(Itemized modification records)
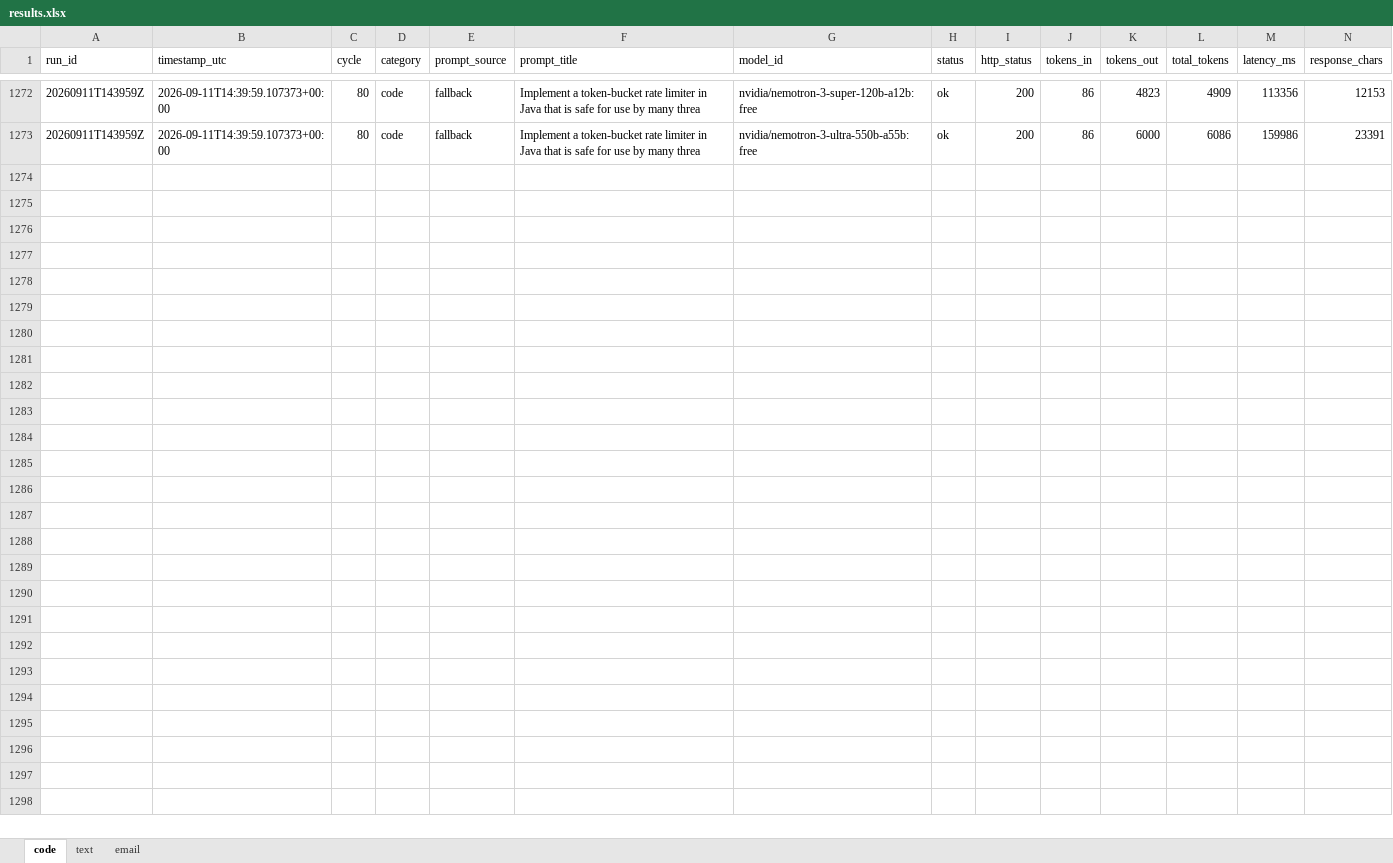
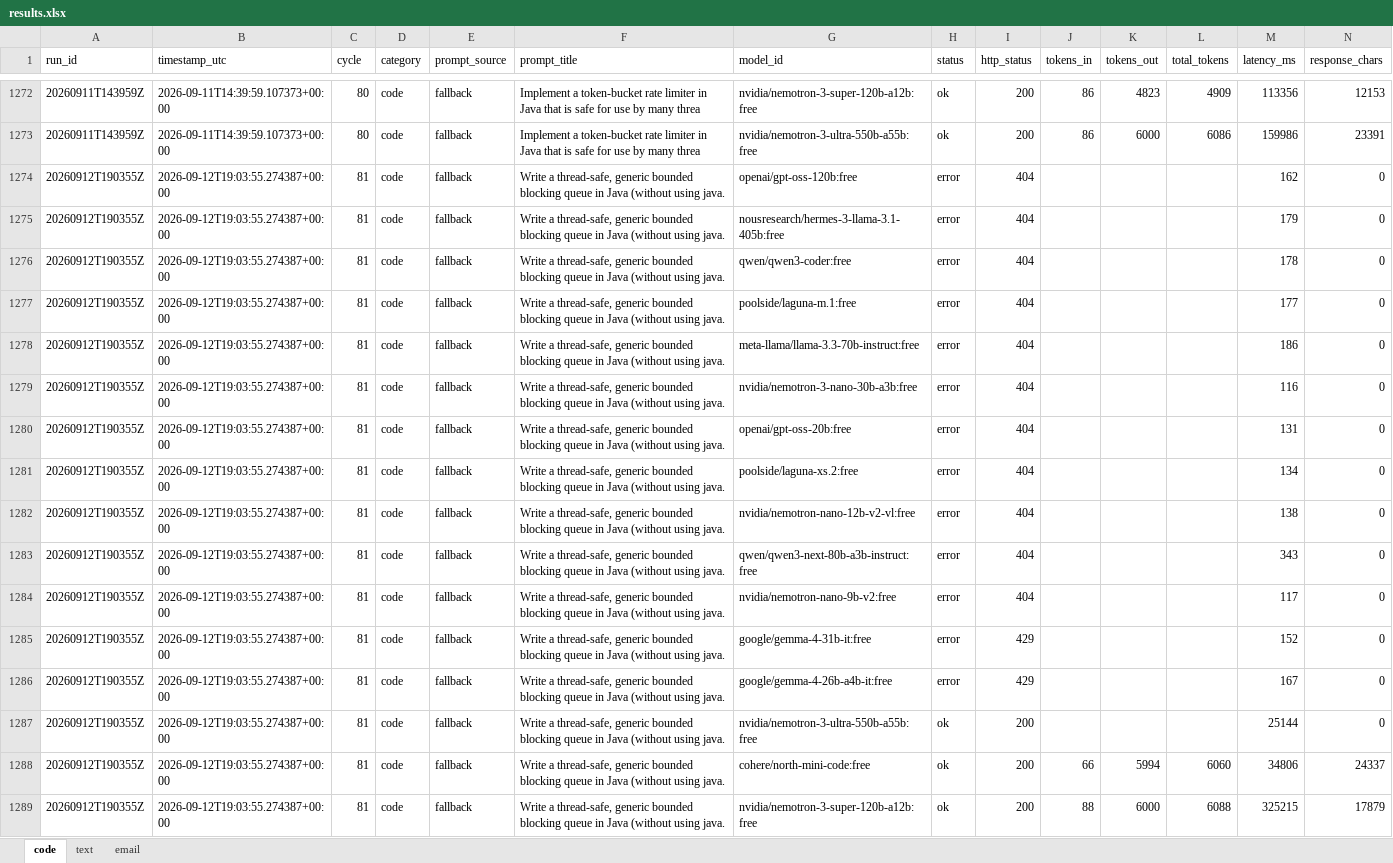
Before and after one commit to upendrasabnis/model-bench, an Excel workbook: results.xlsx, sheet code, drawn as a sheet; only a part is shown, gaps mark what is left out; values as stored, in another font and other column widths than the file's, no borders; rows hold the shown columns only; the diff names each change by its address in the sheet, - before the commit and + after, or states it on an @@ line.

```diff
--- a/results.xlsx (sheet code)
+++ b/results.xlsx (sheet code)
+row 1274: 20260912T190355Z | 2026-09-12T19:03:55.274387+00:00 | 81 | code | fallback | Write a thread-safe, generic bounded blocking queue in Java (without using java. | openai/gpt-oss-120b:free | error | 404 |  |  |  | 162 | 0
+row 1275: 20260912T190355Z | 2026-09-12T19:03:55.274387+00:00 | 81 | code | fallback | Write a thread-safe, generic bounded blocking queue in Java (without using java. | nousresearch/hermes-3-llama-3.1-405b:free | error | 404 |  |  |  | 179 | 0
+row 1276: 20260912T190355Z | 2026-09-12T19:03:55.274387+00:00 | 81 | code | fallback | Write a thread-safe, generic bounded blocking queue in Java (without using java. | qwen/qwen3-coder:free | error | 404 |  |  |  | 178 | 0
+row 1277: 20260912T190355Z | 2026-09-12T19:03:55.274387+00:00 | 81 | code | fallback | Write a thread-safe, generic bounded blocking queue in Java (without using java. | poolside/laguna-m.1:free | error | 404 |  |  |  | 177 | 0
+row 1278: 20260912T190355Z | 2026-09-12T19:03:55.274387+00:00 | 81 | code | fallback | Write a thread-safe, generic bounded blocking queue in Java (without using java. | meta-llama/llama-3.3-70b-instruct:free | error | 404 |  |  |  | 186 | 0
+row 1279: 20260912T190355Z | 2026-09-12T19:03:55.274387+00:00 | 81 | code | fallback | Write a thread-safe, generic bounded blocking queue in Java (without using java. | nvidia/nemotron-3-nano-30b-a3b:free | error | 404 |  |  |  | 116 | 0
+row 1280: 20260912T190355Z | 2026-09-12T19:03:55.274387+00:00 | 81 | code | fallback | Write a thread-safe, generic bounded blocking queue in Java (without using java. | openai/gpt-oss-20b:free | error | 404 |  |  |  | 131 | 0
+row 1281: 20260912T190355Z | 2026-09-12T19:03:55.274387+00:00 | 81 | code | fallback | Write a thread-safe, generic bounded blocking queue in Java (without using java. | poolside/laguna-xs.2:free | error | 404 |  |  |  | 134 | 0
+row 1282: 20260912T190355Z | 2026-09-12T19:03:55.274387+00:00 | 81 | code | fallback | Write a thread-safe, generic bounded blocking queue in Java (without using java. | nvidia/nemotron-nano-12b-v2-vl:free | error | 404 |  |  |  | 138 | 0
+row 1283: 20260912T190355Z | 2026-09-12T19:03:55.274387+00:00 | 81 | code | fallback | Write a thread-safe, generic bounded blocking queue in Java (without using java. | qwen/qwen3-next-80b-a3b-instruct:free | error | 404 |  |  |  | 343 | 0
+row 1284: 20260912T190355Z | 2026-09-12T19:03:55.274387+00:00 | 81 | code | fallback | Write a thread-safe, generic bounded blocking queue in Java (without using java. | nvidia/nemotron-nano-9b-v2:free | error | 404 |  |  |  | 117 | 0
+row 1285: 20260912T190355Z | 2026-09-12T19:03:55.274387+00:00 | 81 | code | fallback | Write a thread-safe, generic bounded blocking queue in Java (without using java. | google/gemma-4-31b-it:free | error | 429 |  |  |  | 152 | 0
+row 1286: 20260912T190355Z | 2026-09-12T19:03:55.274387+00:00 | 81 | code | fallback | Write a thread-safe, generic bounded blocking queue in Java (without using java. | google/gemma-4-26b-a4b-it:free | error | 429 |  |  |  | 167 | 0
+row 1287: 20260912T190355Z | 2026-09-12T19:03:55.274387+00:00 | 81 | code | fallback | Write a thread-safe, generic bounded blocking queue in Java (without using java. | nvidia/nemotron-3-ultra-550b-a55b:free | ok | 200 |  |  |  | 25144 | 0
+row 1288: 20260912T190355Z | 2026-09-12T19:03:55.274387+00:00 | 81 | code | fallback | Write a thread-safe, generic bounded blocking queue in Java (without using java. | cohere/north-mini-code:free | ok | 200 | 66 | 5994 | 6060 | 34806 | 24337
+row 1289: 20260912T190355Z | 2026-09-12T19:03:55.274387+00:00 | 81 | code | fallback | Write a thread-safe, generic bounded blocking queue in Java (without using java. | nvidia/nemotron-3-super-120b-a12b:free | ok | 200 | 88 | 6000 | 6088 | 325215 | 17879
```
Also changed, not shown: sheet text, sheet email, 10 other files.
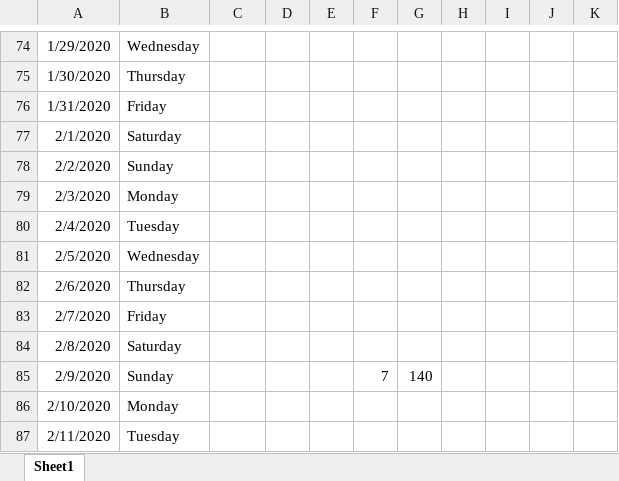
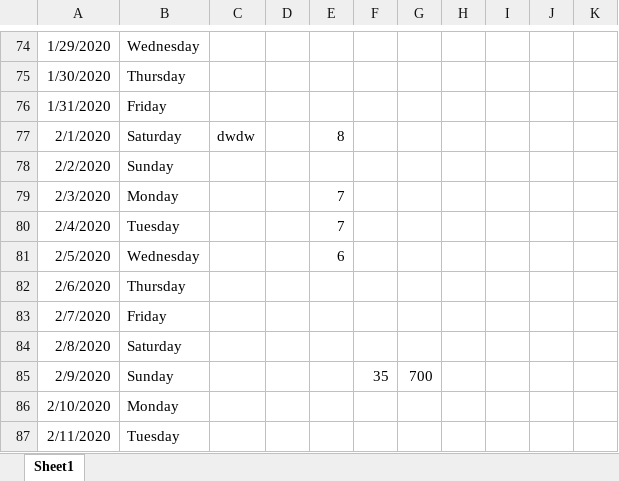
Before and after one commit to snehG0205/NCSA_genomics, an Excel workbook: _NCSA Time sheet.xlsx, sheet Sheet1, drawn as a sheet; only a part is shown, gaps mark what is left out; values as stored, in another font and other column widths than the file's, no borders; the diff names each change by its address in the sheet, - before the commit and + after, or states it on an @@ line.

```diff
--- a/_NCSA Time sheet.xlsx (sheet Sheet1)
+++ b/_NCSA Time sheet.xlsx (sheet Sheet1)
-C77: (empty)
+C77: dwdw
-E77: (empty)
+E77: 8
-E79:E80: (empty)
+E79:E80: 7
-E81: (empty)
+E81: 6
-F85: 7
+F85: 35
-G85: 140
+G85: 700
```
Also changed, not shown: 3 other files.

**How to complete this task**
Skip the images and set down the rest of the data unchanged.

**Result of the exercise**
Before and after one commit to upendrasabnis/model-bench, an Excel workbook: results.xlsx, sheet code, drawn as a sheet; only a part is shown, gaps mark what is left out; values as stored, in another font and other column widths than the file's, no borders; rows hold the shown columns only; the diff names each change by its address in the sheet, - before the commit and + after, or states it on an @@ line.

```diff
--- a/results.xlsx (sheet code)
+++ b/results.xlsx (sheet code)
+row 1274: 20260912T190355Z | 2026-09-12T19:03:55.274387+00:00 | 81 | code | fallback | Write a thread-safe, generic bounded blocking queue in Java (without using java. | openai/gpt-oss-120b:free | error | 404 |  |  |  | 162 | 0
+row 1275: 20260912T190355Z | 2026-09-12T19:03:55.274387+00:00 | 81 | code | fallback | Write a thread-safe, generic bounded blocking queue in Java (without using java. | nousresearch/hermes-3-llama-3.1-405b:free | error | 404 |  |  |  | 179 | 0
+row 1276: 20260912T190355Z | 2026-09-12T19:03:55.274387+00:00 | 81 | code | fallback | Write a thread-safe, generic bounded blocking queue in Java (without using java. | qwen/qwen3-coder:free | error | 404 |  |  |  | 178 | 0
+row 1277: 20260912T190355Z | 2026-09-12T19:03:55.274387+00:00 | 81 | code | fallback | Write a thread-safe, generic bounded blocking queue in Java (without using java. | poolside/laguna-m.1:free | error | 404 |  |  |  | 177 | 0
+row 1278: 20260912T190355Z | 2026-09-12T19:03:55.274387+00:00 | 81 | code | fallback | Write a thread-safe, generic bounded blocking queue in Java (without using java. | meta-llama/llama-3.3-70b-instruct:free | error | 404 |  |  |  | 186 | 0
+row 1279: 20260912T190355Z | 2026-09-12T19:03:55.274387+00:00 | 81 | code | fallback | Write a thread-safe, generic bounded blocking queue in Java (without using java. | nvidia/nemotron-3-nano-30b-a3b:free | error | 404 |  |  |  | 116 | 0
+row 1280: 20260912T190355Z | 2026-09-12T19:03:55.274387+00:00 | 81 | code | fallback | Write a thread-safe, generic bounded blocking queue in Java (without using java. | openai/gpt-oss-20b:free | error | 404 |  |  |  | 131 | 0
+row 1281: 20260912T190355Z | 2026-09-12T19:03:55.274387+00:00 | 81 | code | fallback | Write a thread-safe, generic bounded blocking queue in Java (without using java. | poolside/laguna-xs.2:free | error | 404 |  |  |  | 134 | 0
+row 1282: 20260912T190355Z | 2026-09-12T19:03:55.274387+00:00 | 81 | code | fallback | Write a thread-safe, generic bounded blocking queue in Java (without using java. | nvidia/nemotron-nano-12b-v2-vl:free | error | 404 |  |  |  | 138 | 0
+row 1283: 20260912T190355Z | 2026-09-12T19:03:55.274387+00:00 | 81 | code | fallback | Write a thread-safe, generic bounded blocking queue in Java (without using java. | qwen/qwen3-next-80b-a3b-instruct:free | error | 404 |  |  |  | 343 | 0
+row 1284: 20260912T190355Z | 2026-09-12T19:03:55.274387+00:00 | 81 | code | fallback | Write a thread-safe, generic bounded blocking queue in Java (without using java. | nvidia/nemotron-nano-9b-v2:free | error | 404 |  |  |  | 117 | 0
+row 1285: 20260912T190355Z | 2026-09-12T19:03:55.274387+00:00 | 81 | code | fallback | Write a thread-safe, generic bounded blocking queue in Java (without using java. | google/gemma-4-31b-it:free | error | 429 |  |  |  | 152 | 0
+row 1286: 20260912T190355Z | 2026-09-12T19:03:55.274387+00:00 | 81 | code | fallback | Write a thread-safe, generic bounded blocking queue in Java (without using java. | google/gemma-4-26b-a4b-it:free | error | 429 |  |  |  | 167 | 0
+row 1287: 20260912T190355Z | 2026-09-12T19:03:55.274387+00:00 | 81 | code | fallback | Write a thread-safe, generic bounded blocking queue in Java (without using java. | nvidia/nemotron-3-ultra-550b-a55b:free | ok | 200 |  |  |  | 25144 | 0
+row 1288: 20260912T190355Z | 2026-09-12T19:03:55.274387+00:00 | 81 | code | fallback | Write a thread-safe, generic bounded blocking queue in Java (without using java. | cohere/north-mini-code:free | ok | 200 | 66 | 5994 | 6060 | 34806 | 24337
+row 1289: 20260912T190355Z | 2026-09-12T19:03:55.274387+00:00 | 81 | code | fallback | Write a thread-safe, generic bounded blocking queue in Java (without using java. | nvidia/nemotron-3-super-120b-a12b:free | ok | 200 | 88 | 6000 | 6088 | 325215 | 17879
```
Also changed, not shown: sheet text, sheet email, 10 other files.
Before and after one commit to snehG0205/NCSA_genomics, an Excel workbook: _NCSA Time sheet.xlsx, sheet Sheet1, drawn as a sheet; only a part is shown, gaps mark what is left out; values as stored, in another font and other column widths than the file's, no borders; the diff names each change by its address in the sheet, - before the commit and + after, or states it on an @@ line.

```diff
--- a/_NCSA Time sheet.xlsx (sheet Sheet1)
+++ b/_NCSA Time sheet.xlsx (sheet Sheet1)
-C77: (empty)
+C77: dwdw
-E77: (empty)
+E77: 8
-E79:E80: (empty)
+E79:E80: 7
-E81: (empty)
+E81: 6
-F85: 7
+F85: 35
-G85: 140
+G85: 700
```
Also changed, not shown: 3 other files.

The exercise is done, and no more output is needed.